(Stored items from a collection)
====================
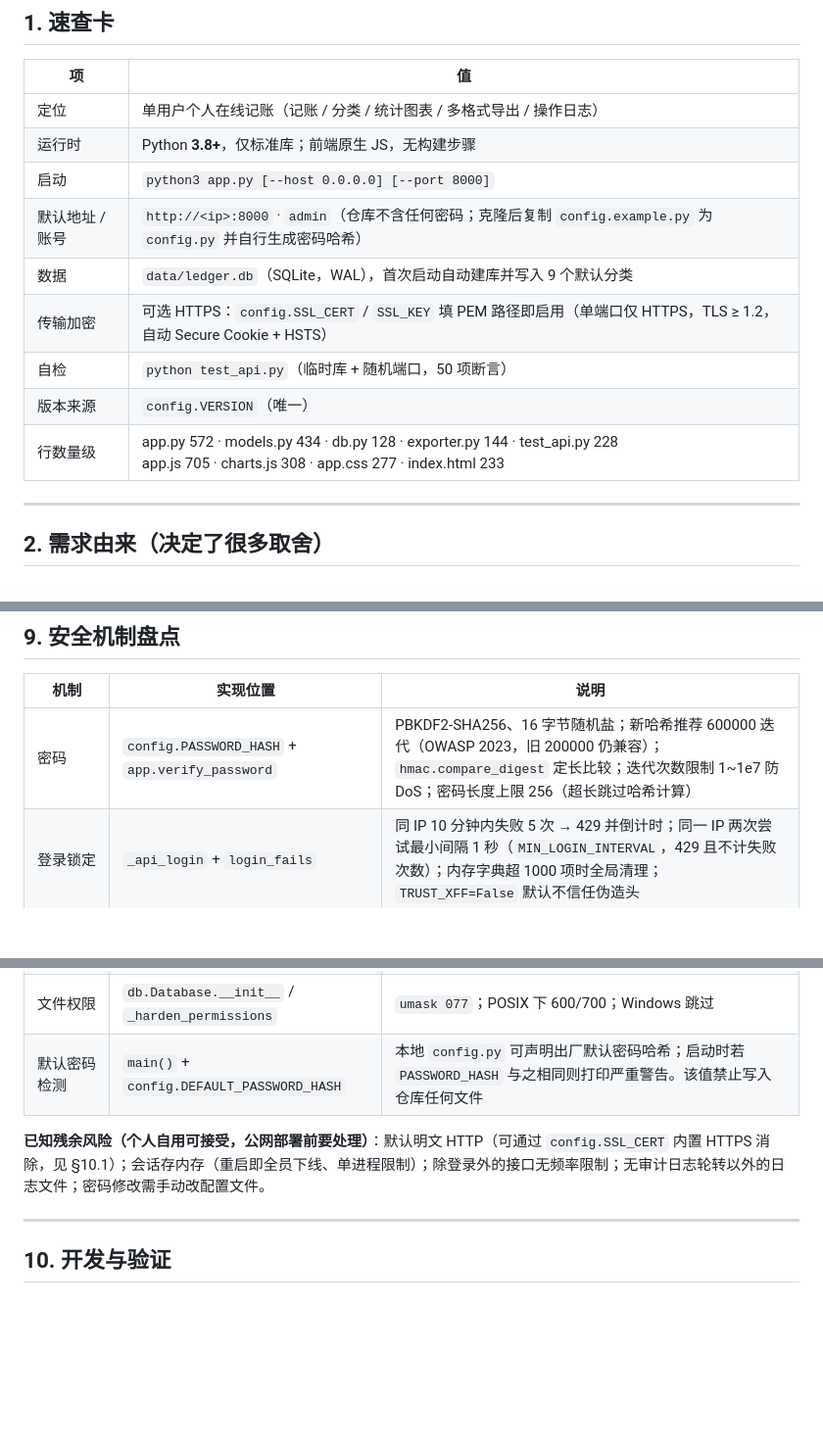
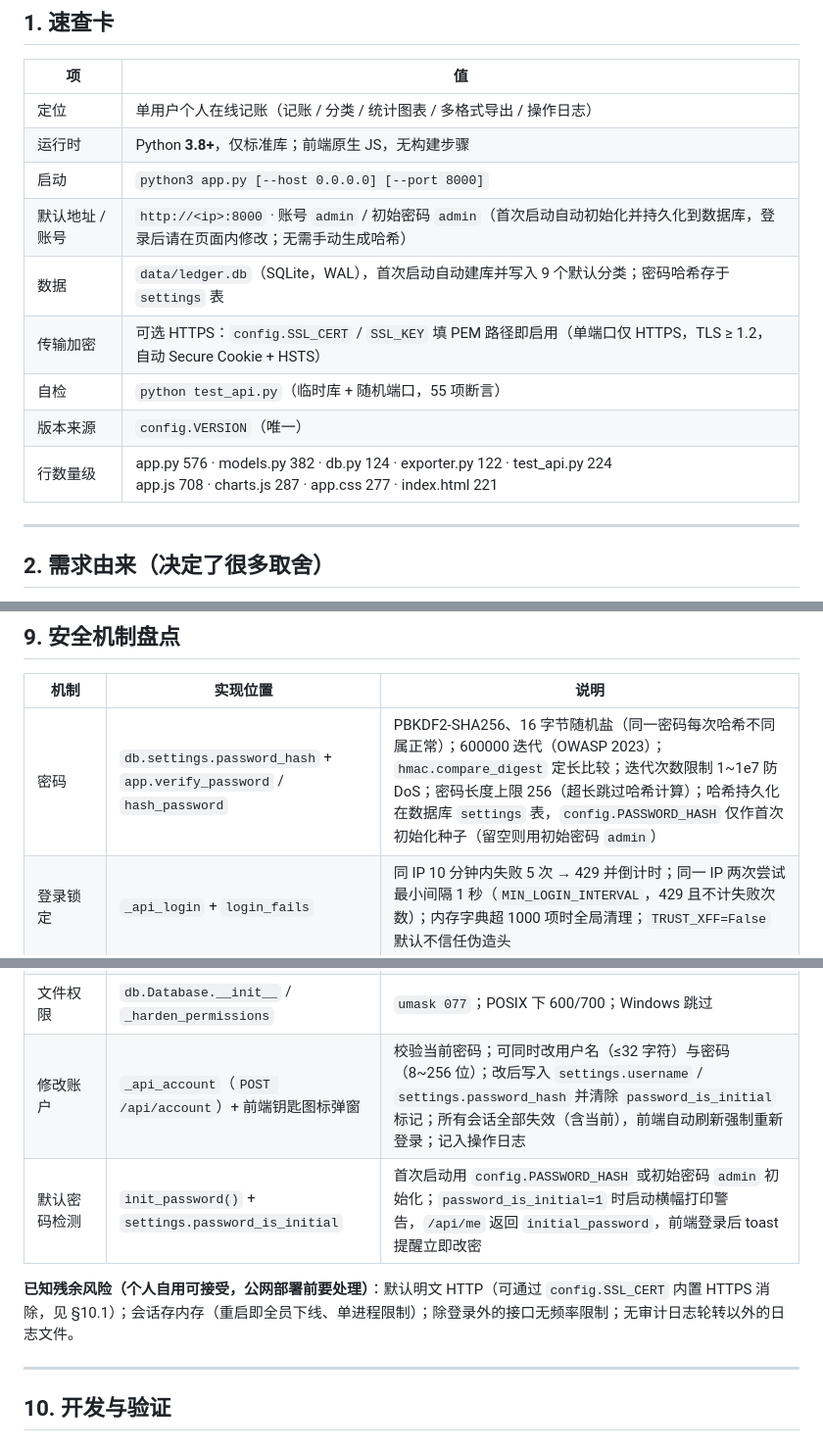
Before and after one commit to xLnfinite/LnBudget, a Markdown page: PROJECT.md, 3 parts joined by grey strips. Shown at 98% size. Drawn GitHub-style; blank space fills up the shorter version.

```diff
--- a/PROJECT.md
+++ b/PROJECT.md
@@ -14,12 +14,12 @@
 | 定位 | 单用户个人在线记账（记账 / 分类 / 统计图表 / 多格式导出 / 操作日志） |
 | 运行时 | Python **3.8+**，仅标准库；前端原生 JS，无构建步骤 |
 | 启动 | `python3 app.py [--host 0.0.0.0] [--port 8000]` |
-| 默认地址 / 账号 | `http://<ip>:8000` · `admin`（仓库不含任何密码；克隆后复制 `config.example.py` 为 `config.py` 并自行生成密码哈希） |
-| 数据 | `data/ledger.db`（SQLite，WAL），首次启动自动建库并写入 9 个默认分类 |
+| 默认地址 / 账号 | `http://<ip>:8000` · 账号 `admin` / 初始密码 `admin`（首次启动自动初始化并持久化到数据库，登录后请在页面内修改；无需手动生成哈希） |
+| 数据 | `data/ledger.db`（SQLite，WAL），首次启动自动建库并写入 9 个默认分类；密码哈希存于 `settings` 表 |
 | 传输加密 | 可选 HTTPS：`config.SSL_CERT` / `SSL_KEY` 填 PEM 路径即启用（单端口仅 HTTPS，TLS ≥ 1.2，自动 Secure Cookie + HSTS） |
-| 自检 | `python test_api.py`（临时库 + 随机端口，50 项断言） |
+| 自检 | `python test_api.py`（临时库 + 随机端口，55 项断言） |
 | 版本来源 | `config.VERSION`（唯一） |
-| 行数量级 | app.py 572 · models.py 434 · db.py 128 · exporter.py 144 · test_api.py 228<br>app.js 705 · charts.js 308 · app.css 277 · index.html 233 |
+| 行数量级 | app.py 576 · models.py 382 · db.py 124 · exporter.py 122 · test_api.py 224<br>app.js 708 · charts.js 287 · app.css 277 · index.html 221 |
 
 ---
 
@@ -222,7 +222,7 @@ if (r + thick / 2 > maxR) r = maxR - thick / 2;   // 小画布兜底
 
 | 机制 | 实现位置 | 说明 |
 | --- | --- | --- |
-| 密码 | `config.PASSWORD_HASH` + `app.verify_password` | PBKDF2-SHA256、16 字节随机盐；新哈希推荐 600000 迭代（OWASP 2023，旧 200000 仍兼容）；`hmac.compare_digest` 定长比较；迭代次数限制 1~1e7 防 DoS；密码长度上限 256（超长跳过哈希计算） |
+| 密码 | `db.settings.password_hash` + `app.verify_password` / `hash_password` | PBKDF2-SHA256、16 字节随机盐（同一密码每次哈希不同属正常）；600000 迭代（OWASP 2023）；`hmac.compare_digest` 定长比较；迭代次数限制 1~1e7 防 DoS；密码长度上限 256（超长跳过哈希计算）；哈希持久化在数据库 `settings` 表，`config.PASSWORD_HASH` 仅作首次初始化种子（留空则用初始密码 `admin`） |
 | 登录锁定 | `_api_login` + `login_fails` | 同 IP 10 分钟内失败 5 次 → 429 并倒计时；同一 IP 两次尝试最小间隔 1 秒（`MIN_LOGIN_INTERVAL`，429 且不计失败次数）；内存字典超 1000 项时全局清理；`TRUST_XFF=False` 默认不信任伪造头 |
 | 会话 | `sessions` 字典 + Cookie | 令牌 `secrets.token_urlsafe(32)`（256 位）；`HttpOnly; SameSite=Lax; Path=/`；12h 滑动过期（每次请求续期）；登录时清理过期项 |
 | CSRF | `_csrf_check` | 写方法必须带 `X-Requested-With: XMLHttpRequest`；登录接口豁免（登录前还没有会话） |
@@ -235,9 +235,10 @@ if (r + thick / 2 > maxR) r = maxR - thick / 2;   // 小画布兜底
 | CSV 注入 | `exporter._csv_cell` | `= + - @ \t \r` 开头加 `'` 前缀 |
 | HTML 注入 | `exporter._esc`（`html.escape`）+ 前端 `esc()` | 导出报表与页面渲染双保险 |
 | 文件权限 | `db.Database.__init__` / `_harden_permissions` | `umask 077`；POSIX 下 600/700；Windows 跳过 |
-| 默认密码检测 | `main()` + `config.DEFAULT_PASSWORD_HASH` | 本地 `config.py` 可声明出厂默认密码哈希；启动时若 `PASSWORD_HASH` 与之相同则打印严重警告。该值禁止写入仓库任何文件 |
+| 修改账户 | `_api_account`（`POST /api/account`）+ 前端钥匙图标弹窗 | 校验当前密码；可同时改用户名（≤32 字符）与密码（8~256 位）；改后写入 `settings.username` / `settings.password_hash` 并清除 `password_is_initial` 标记；所有会话全部失效（含当前），前端自动刷新强制重新登录；记入操作日志 |
+| 默认密码检测 | `init_password()` + `settings.password_is_initial` | 首次启动用 `config.PASSWORD_HASH` 或初始密码 `admin` 初始化；`password_is_initial=1` 时启动横幅打印警告，`/api/me` 返回 `initial_password`，前端登录后 toast 提醒立即改密 |
 
-**已知残余风险（个人自用可接受，公网部署前要处理）**：默认明文 HTTP（可通过 `config.SSL_CERT` 内置 HTTPS 消除，见 §10.1）；会话存内存（重启即全员下线、单进程限制）；除登录外的接口无频率限制；无审计日志轮转以外的日志文件；密码修改需手动改配置文件。
+**已知残余风险（个人自用可接受，公网部署前要处理）**：默认明文 HTTP（可通过 `config.SSL_CERT` 内置 HTTPS 消除，见 §10.1）；会话存内存（重启即全员下线、单进程限制）；除登录外的接口无频率限制；无审计日志轮转以外的日志文件。
 
 ---
 
```
Also changed, not shown: other parts of PROJECT.md (+3 -1 lines), DEVELOPMENT.md (+7 -5 lines), README.md (+18 -11 lines), img/look1.png (added), img/look2.png (added), 6 other files.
====================
Work request
Repeat every record exactly, but not the pictures.

Response box
Before and after one commit to xLnfinite/LnBudget, a Markdown page: PROJECT.md, 3 parts joined by grey strips. Shown at 98% size. Drawn GitHub-style; blank space fills up the shorter version.

```diff
--- a/PROJECT.md
+++ b/PROJECT.md
@@ -14,12 +14,12 @@
 | 定位 | 单用户个人在线记账（记账 / 分类 / 统计图表 / 多格式导出 / 操作日志） |
 | 运行时 | Python **3.8+**，仅标准库；前端原生 JS，无构建步骤 |
 | 启动 | `python3 app.py [--host 0.0.0.0] [--port 8000]` |
-| 默认地址 / 账号 | `http://<ip>:8000` · `admin`（仓库不含任何密码；克隆后复制 `config.example.py` 为 `config.py` 并自行生成密码哈希） |
-| 数据 | `data/ledger.db`（SQLite，WAL），首次启动自动建库并写入 9 个默认分类 |
+| 默认地址 / 账号 | `http://<ip>:8000` · 账号 `admin` / 初始密码 `admin`（首次启动自动初始化并持久化到数据库，登录后请在页面内修改；无需手动生成哈希） |
+| 数据 | `data/ledger.db`（SQLite，WAL），首次启动自动建库并写入 9 个默认分类；密码哈希存于 `settings` 表 |
 | 传输加密 | 可选 HTTPS：`config.SSL_CERT` / `SSL_KEY` 填 PEM 路径即启用（单端口仅 HTTPS，TLS ≥ 1.2，自动 Secure Cookie + HSTS） |
-| 自检 | `python test_api.py`（临时库 + 随机端口，50 项断言） |
+| 自检 | `python test_api.py`（临时库 + 随机端口，55 项断言） |
 | 版本来源 | `config.VERSION`（唯一） |
-| 行数量级 | app.py 572 · models.py 434 · db.py 128 · exporter.py 144 · test_api.py 228<br>app.js 705 · charts.js 308 · app.css 277 · index.html 233 |
+| 行数量级 | app.py 576 · models.py 382 · db.py 124 · exporter.py 122 · test_api.py 224<br>app.js 708 · charts.js 287 · app.css 277 · index.html 221 |
 
 ---
 
@@ -222,7 +222,7 @@ if (r + thick / 2 > maxR) r = maxR - thick / 2;   // 小画布兜底
 
 | 机制 | 实现位置 | 说明 |
 | --- | --- | --- |
-| 密码 | `config.PASSWORD_HASH` + `app.verify_password` | PBKDF2-SHA256、16 字节随机盐；新哈希推荐 600000 迭代（OWASP 2023，旧 200000 仍兼容）；`hmac.compare_digest` 定长比较；迭代次数限制 1~1e7 防 DoS；密码长度上限 256（超长跳过哈希计算） |
+| 密码 | `db.settings.password_hash` + `app.verify_password` / `hash_password` | PBKDF2-SHA256、16 字节随机盐（同一密码每次哈希不同属正常）；600000 迭代（OWASP 2023）；`hmac.compare_digest` 定长比较；迭代次数限制 1~1e7 防 DoS；密码长度上限 256（超长跳过哈希计算）；哈希持久化在数据库 `settings` 表，`config.PASSWORD_HASH` 仅作首次初始化种子（留空则用初始密码 `admin`） |
 | 登录锁定 | `_api_login` + `login_fails` | 同 IP 10 分钟内失败 5 次 → 429 并倒计时；同一 IP 两次尝试最小间隔 1 秒（`MIN_LOGIN_INTERVAL`，429 且不计失败次数）；内存字典超 1000 项时全局清理；`TRUST_XFF=False` 默认不信任伪造头 |
 | 会话 | `sessions` 字典 + Cookie | 令牌 `secrets.token_urlsafe(32)`（256 位）；`HttpOnly; SameSite=Lax; Path=/`；12h 滑动过期（每次请求续期）；登录时清理过期项 |
 | CSRF | `_csrf_check` | 写方法必须带 `X-Requested-With: XMLHttpRequest`；登录接口豁免（登录前还没有会话） |
@@ -235,9 +235,10 @@ if (r + thick / 2 > maxR) r = maxR - thick / 2;   // 小画布兜底
 | CSV 注入 | `exporter._csv_cell` | `= + - @ \t \r` 开头加 `'` 前缀 |
 | HTML 注入 | `exporter._esc`（`html.escape`）+ 前端 `esc()` | 导出报表与页面渲染双保险 |
 | 文件权限 | `db.Database.__init__` / `_harden_permissions` | `umask 077`；POSIX 下 600/700；Windows 跳过 |
-| 默认密码检测 | `main()` + `config.DEFAULT_PASSWORD_HASH` | 本地 `config.py` 可声明出厂默认密码哈希；启动时若 `PASSWORD_HASH` 与之相同则打印严重警告。该值禁止写入仓库任何文件 |
+| 修改账户 | `_api_account`（`POST /api/account`）+ 前端钥匙图标弹窗 | 校验当前密码；可同时改用户名（≤32 字符）与密码（8~256 位）；改后写入 `settings.username` / `settings.password_hash` 并清除 `password_is_initial` 标记；所有会话全部失效（含当前），前端自动刷新强制重新登录；记入操作日志 |
+| 默认密码检测 | `init_password()` + `settings.password_is_initial` | 首次启动用 `config.PASSWORD_HASH` 或初始密码 `admin` 初始化；`password_is_initial=1` 时启动横幅打印警告，`/api/me` 返回 `initial_password`，前端登录后 toast 提醒立即改密 |
 
-**已知残余风险（个人自用可接受，公网部署前要处理）**：默认明文 HTTP（可通过 `config.SSL_CERT` 内置 HTTPS 消除，见 §10.1）；会话存内存（重启即全员下线、单进程限制）；除登录外的接口无频率限制；无审计日志轮转以外的日志文件；密码修改需手动改配置文件。
+**已知残余风险（个人自用可接受，公网部署前要处理）**：默认明文 HTTP（可通过 `config.SSL_CERT` 内置 HTTPS 消除，见 §10.1）；会话存内存（重启即全员下线、单进程限制）；除登录外的接口无频率限制；无审计日志轮转以外的日志文件。
 
 ---
 
```
Also changed, not shown: other parts of PROJECT.md (+3 -1 lines), DEVELOPMENT.md (+7 -5 lines), README.md (+18 -11 lines), img/look1.png (added), img/look2.png (added), 6 other files.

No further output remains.